**EXERCISE GOAL**
Look through the listing below and report every line that contains "size".

**DATA UNDER STUDY**
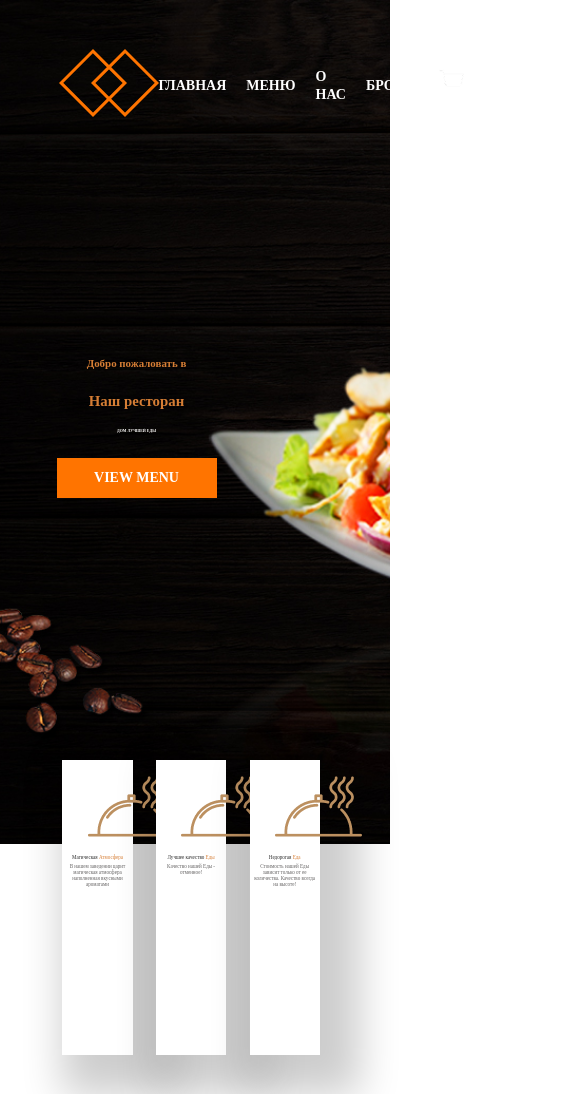
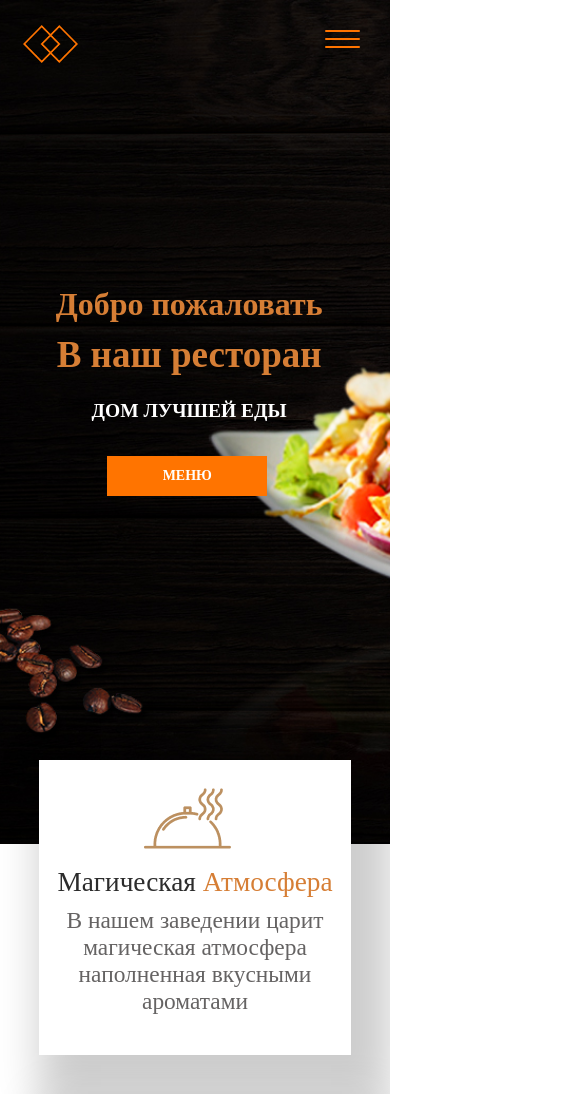
Before and after one commit to vkopka/vkopka_tasks, a plain HTML site: page html_lesson6/index.html in a window 390 px wide. Shown: the top 1094 px of the page, 585 px wide, since content can reach past the window. Drawn offline with Linux system fonts and the light colour scheme.

Commit message:
Lesson 6, 2 commit

```diff
--- a/html_lesson6/css/media.css
+++ b/html_lesson6/css/media.css
@@ -0,0 +1,100 @@
+/* заточено под iPhone X */
+@media screen and (max-width: 420px) {
+    .navigate__bar {
+        display: none;
+    }
+
+    .block__logo {
+        position: absolute;
+        left: 6%;
+        top: 3%;
+    }
+
+    .block__logo img {
+        width: 55%;
+        height: 55%;
+    }
+
+    .nav__btn_mobile {
+        display: flex;
+    }
+
+    .text__main_block {
+        display: none;
+    }
+
+    .text__main_block_mobile {
+        display: flex;
+    }
+
+    .text__welcome {
+        position: absolute;
+        top: 80%;
+        left: 5%;
+        font-size: 8.2vw;
+    }
+
+    .text__restaurant {
+        position: absolute;
+        top: 95%;
+        left: 5%;
+        font-size: 9.5vw;
+    }
+
+    .text__home {
+        position: absolute;
+        top: 115%;
+        left: 5%;
+        font-size: 5vw;
+    }
+
+    .nav__menu {
+        position: absolute;
+        top: 130%;
+        left: 25%;
+    }
+
+    .intro__1 {
+        position: absolute;
+        width: 80%;
+        height: 35%;
+        left: 10%;
+        top: 90%;
+    }
+
+    .intro__image {
+        margin: 4vw 0 0 27vw;
+    }
+
+    .intro__text_1 {
+        margin-left: 0;
+        font-size: 7vw;
+        color: #2C2C2C;
+        text-align: center;
+    }
+
+    .intro__text_2 {
+        margin-left: 5%;
+        margin-top: 3%;
+        width: 90%;
+        font-size: 6vw;
+        color: #656363;
+        text-align: center;
+    }
+
+    .intro__2 {
+        position: absolute;
+        width: 80%;
+        height: 35%;
+        left: 10%;
+        top: 130%;
+    }
+
+    .intro__3 {
+        position: absolute;
+        width: 80%;
+        height: 35%;
+        left: 10%;
+        top: 170%;
+    }
+}
--- a/html_lesson6/css/styles.css
+++ b/html_lesson6/css/styles.css
@@ -57,7 +57,7 @@
 
 .info__block {
     height: 20px;
-    width: 150px ;
+    width: 150px;
     font-size: 16px;
     font-weight: bold;
     text-decoration: none;
@@ -120,14 +120,20 @@
     left: 20%;
     display: flex;
     flex-direction: column;
-    /*row-gap: 10px;*/
     justify-content: center;
     align-items: center;
-    /*background: #6cab7e;*/
+}
+
+.text__main_block_mobile {
+    left: 10%;
+    width: 70%;
+    height: 40%;
+    position: absolute;
+    display: none;
+    flex-direction: column;
 }
 
 .text__welcome {
-    /*padding-top: -20%;*/
     height: 5%;
     width: 100%;
     font-size: 2.8vw;
@@ -219,3 +225,19 @@
     color: #656363;
     text-align: center;
 }
+
+.nav__btn_mobile {
+    position: absolute;
+    right: 30px;
+    top: 30px;
+    display: none;
+    width: 35px;
+    flex-direction: column;
+    row-gap: 6px;
+}
+
+.nav__btn_mobile div {
+    height: 2px;
+    background: #FF7400;
+    border-radius: 50px;
+}
--- a/html_lesson6/index.html
+++ b/html_lesson6/index.html
@@ -33,12 +33,23 @@
             </div>
             <div class="nav__order"><a href="#">ЗАКАЗ СТОЛИКА</a></div>
         </nav>
+        <nav class="nav__btn_mobile">
+            <div></div>
+            <div></div>
+            <div></div>
+        </nav>
     </div>
     <div class="text__main_block">
         <h2 class="text__welcome"> Добро пожаловать в </h2>
         <h1 class="text__restaurant"> Наш ресторан </h1>
         <h2 class="text__home"> ДОМ ЛУЧШЕЙ ЕДЫ </h2>
         <div class="nav__menu"><a href="#"> VIEW MENU </a></div>
+    </div>
+    <div class="text__main_block_mobile">
+        <h2 class="text__welcome"> Добро пожаловать </h2>
+        <h1 class="text__restaurant"> В наш ресторан </h1>
+        <h2 class="text__home"> ДОМ ЛУЧШЕЙ ЕДЫ </h2>
+        <div class="nav__menu"><a href="#"> МЕНЮ </a></div>
     </div>
     <div class="intro__1">
         <div class="intro__image">
```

**TASK ANSWER**
+        font-size: 8.2vw;
+        font-size: 9.5vw;
+        font-size: 5vw;
+        font-size: 7vw;
+        font-size: 6vw;
     font-size: 16px;
     font-size: 2.8vw;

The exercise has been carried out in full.